§ **Task details**
Give back every record exactly, images excluded.

------------------------------------

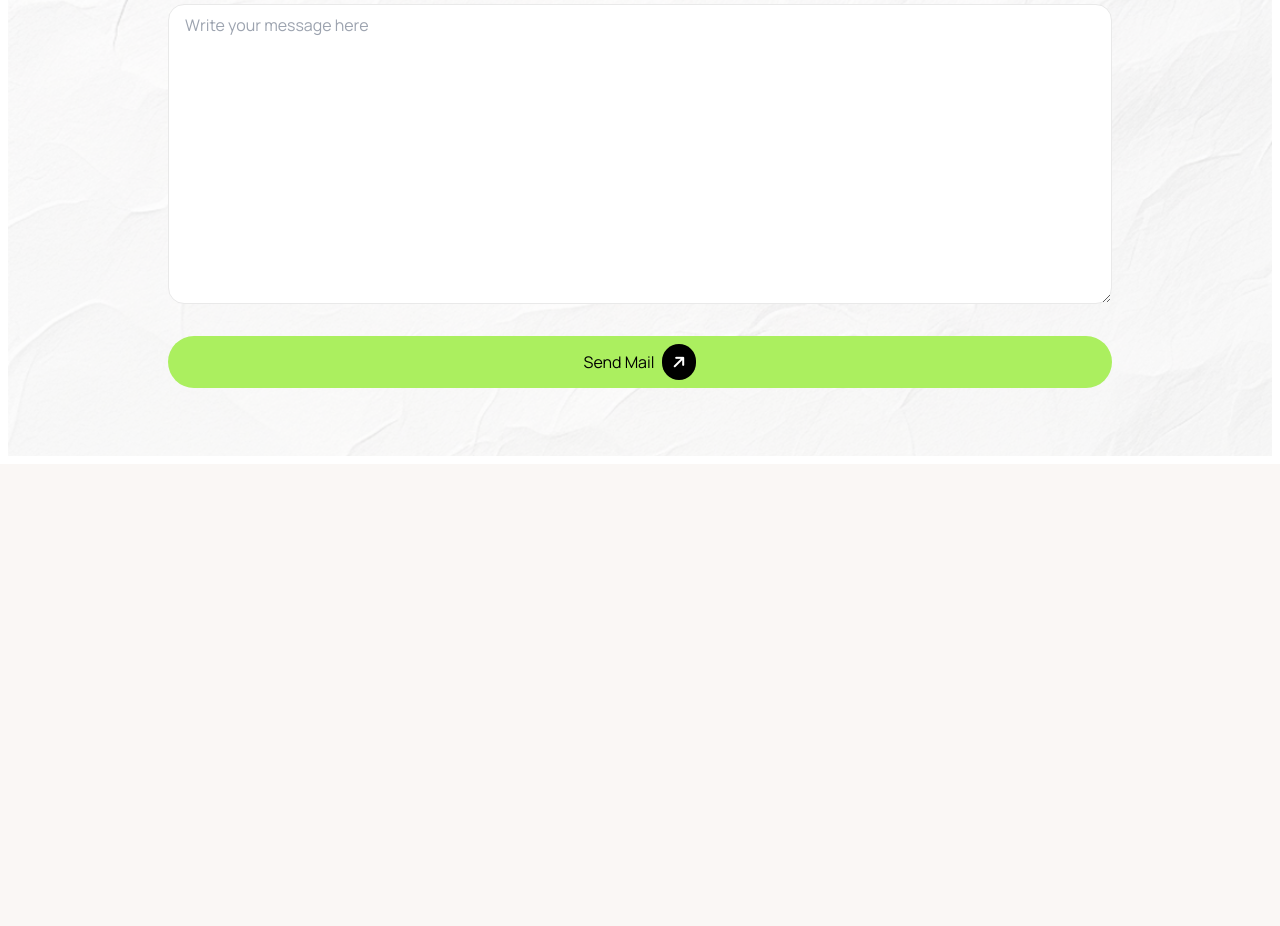
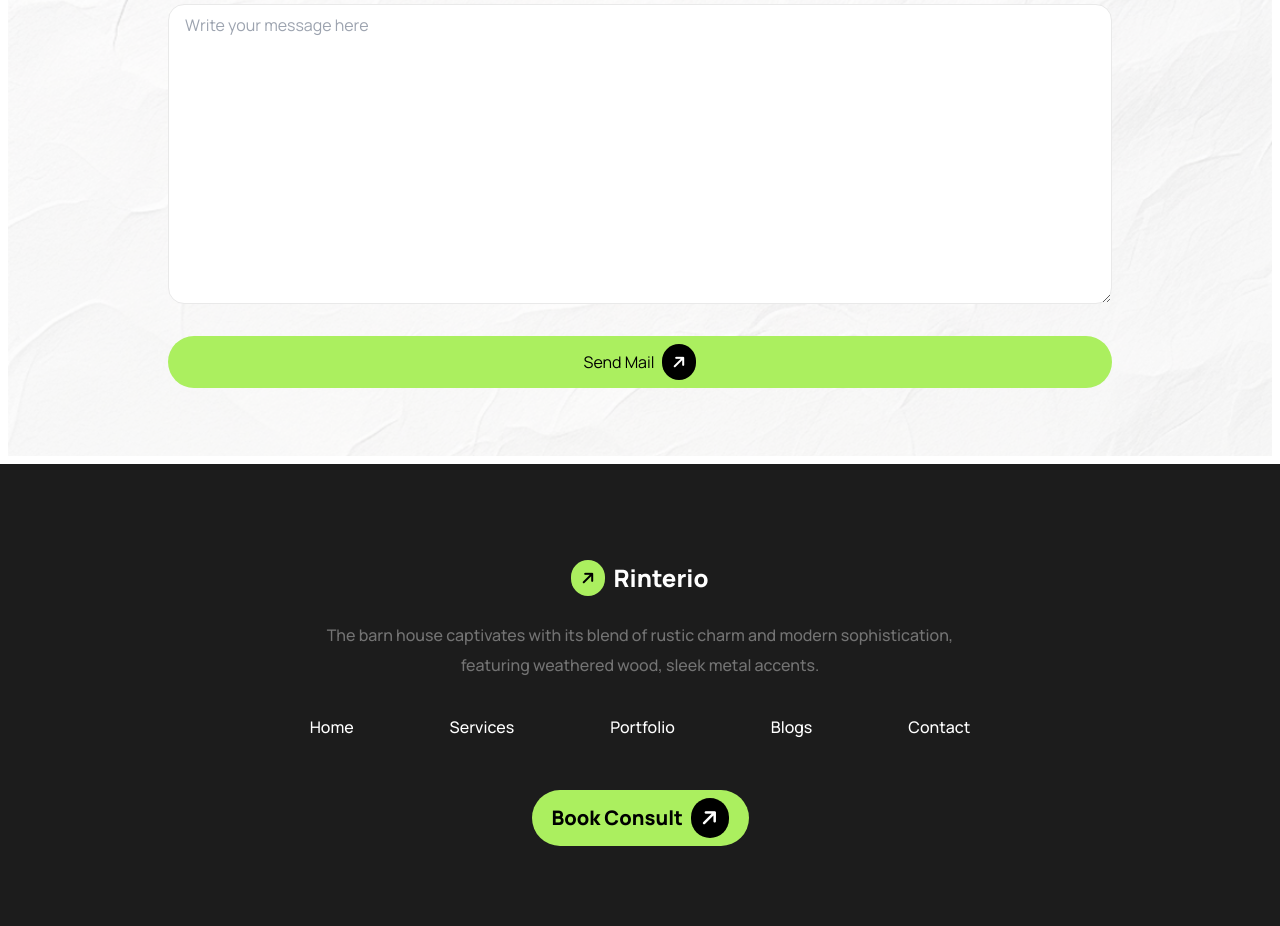
Before and after one commit to touhidakonda/assignment-3, a plain HTML site: page index.html in a window 1280 px wide. Shown: the part 4389-5315 px from the top of the page. Before the commit the page ends 4853 px from the top, so only its background shows below. Drawn offline with nearby package versions, Linux system fonts and the light colour scheme.

Commit message:
addedt the footer section

```diff
--- a/index.html
+++ b/index.html
@@ -113,8 +113,6 @@
         </nav>
 
 
-        <!-- navber end -->
-
         <!-- started the banner section -->
         <section class="text-center py-6">
             <div>
@@ -198,8 +196,6 @@
             </section>
         </section>
 
-        <!-- end -->
-
 
 
 
@@ -271,9 +267,6 @@
         </section>
 
 
-        <!-- end -->
-
-
         <!-- working process section -->
 
         <section class="py-12">
@@ -322,7 +315,6 @@
 
 
         <!-- Portfolio -->
-
 
         <section class="container m-auto overflow-hidden">
             <div class="text-center pt-20 px-5">
@@ -492,16 +484,12 @@
                     </div>
                 </div>
 
-
-
-
                 </div>
             </section>
         </section>
 
 
         <!-- form section -->
-
 
         <section class="relative bg-white text-black p-8 border-[8px] border-white">
             <div class="absolute inset-0 bg-[url('./assets/bg.jpg')] bg-cover bg-center opacity-30"></div>
@@ -556,24 +544,35 @@
             </div>
         </section>
 
-
-
-
-
-
-
-
-
-
-
-
-
-
-
-
-
-
-
+        <!-- footer section -->
+        <footer class="bg-[#1C1C1C] text-white pb-20 px-3">
+            <div class="flex items-center  justify-center pt-24 gap-2">
+                <span class="gap-2  bg-[#ABEF5F] text-black rounded-[52px] "><i
+                        class="fa-solid fa-arrow-right p-[10px] -rotate-45"></i></span>
+                <h1 class="gap-2 text-2xl font-extrabold ">Rinterio</h1>
+            </div>
+            <div class="mt-6">
+                <p class="text-center text-[16px] font-medium leading-[30px] text-[#737373]">The barn house captivates
+                    with its blend of rustic charm and modern sophistication,<br> featuring weathered wood, sleek metal
+                    accents.</p>
+            </div>
+            <div class="mt-8">
+                <ul
+                    class="flex gap-8 flex-col text-center text-[16px] font-medium leading-[30px] text-white md:flex-row justify-center md:gap-24">
+                    <li><a href="#">Home</a></li>
+                    <li><a href="#">Services</a></li>
+                    <li><a href="#">Portfolio</a></li>
+                    <li><a href="#">Blogs</a></li>
+                    <li><a href="#">Contact</a></li>
+                </ul>
+            </div>
+            <div class="mt-12 ">
+                <button
+                    class="flex  justify-center text-[20px] font-extrabold text-black items-center gap-2 bg-[#ABEF5F] rounded-full py-2 px-5 m-auto">Book
+                    Consult<span class=" bg-black text-white rounded-[52px] "><i
+                            class="fa-solid fa-arrow-right p-[10px] -rotate-45"></i></span></button>
+            </div>
+        </footer>
 
     </main>
 </body>
```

------------------------------------

§ **Response**
Before and after one commit to touhidakonda/assignment-3, a plain HTML site: page index.html in a window 1280 px wide. Shown: the part 4389-5315 px from the top of the page. Before the commit the page ends 4853 px from the top, so only its background shows below. Drawn offline with nearby package versions, Linux system fonts and the light colour scheme.

Commit message:
addedt the footer section

```diff
--- a/index.html
+++ b/index.html
@@ -113,8 +113,6 @@
         </nav>
 
 
-        <!-- navber end -->
-
         <!-- started the banner section -->
         <section class="text-center py-6">
             <div>
@@ -198,8 +196,6 @@
             </section>
         </section>
 
-        <!-- end -->
-
 
 
 
@@ -271,9 +267,6 @@
         </section>
 
 
-        <!-- end -->
-
-
         <!-- working process section -->
 
         <section class="py-12">
@@ -322,7 +315,6 @@
 
 
         <!-- Portfolio -->
-
 
         <section class="container m-auto overflow-hidden">
             <div class="text-center pt-20 px-5">
@@ -492,16 +484,12 @@
                     </div>
                 </div>
 
-
-
-
                 </div>
             </section>
         </section>
 
 
         <!-- form section -->
-
 
         <section class="relative bg-white text-black p-8 border-[8px] border-white">
             <div class="absolute inset-0 bg-[url('./assets/bg.jpg')] bg-cover bg-center opacity-30"></div>
@@ -556,24 +544,35 @@
             </div>
         </section>
 
-
-
-
-
-
-
-
-
-
-
-
-
-
-
-
-
-
-
+        <!-- footer section -->
+        <footer class="bg-[#1C1C1C] text-white pb-20 px-3">
+            <div class="flex items-center  justify-center pt-24 gap-2">
+                <span class="gap-2  bg-[#ABEF5F] text-black rounded-[52px] "><i
+                        class="fa-solid fa-arrow-right p-[10px] -rotate-45"></i></span>
+                <h1 class="gap-2 text-2xl font-extrabold ">Rinterio</h1>
+            </div>
+            <div class="mt-6">
+                <p class="text-center text-[16px] font-medium leading-[30px] text-[#737373]">The barn house captivates
+                    with its blend of rustic charm and modern sophistication,<br> featuring weathered wood, sleek metal
+                    accents.</p>
+            </div>
+            <div class="mt-8">
+                <ul
+                    class="flex gap-8 flex-col text-center text-[16px] font-medium leading-[30px] text-white md:flex-row justify-center md:gap-24">
+                    <li><a href="#">Home</a></li>
+                    <li><a href="#">Services</a></li>
+                    <li><a href="#">Portfolio</a></li>
+                    <li><a href="#">Blogs</a></li>
+                    <li><a href="#">Contact</a></li>
+                </ul>
+            </div>
+            <div class="mt-12 ">
+                <button
+                    class="flex  justify-center text-[20px] font-extrabold text-black items-center gap-2 bg-[#ABEF5F] rounded-full py-2 px-5 m-auto">Book
+                    Consult<span class=" bg-black text-white rounded-[52px] "><i
+                            class="fa-solid fa-arrow-right p-[10px] -rotate-45"></i></span></button>
+            </div>
+        </footer>
 
     </main>
 </body>
```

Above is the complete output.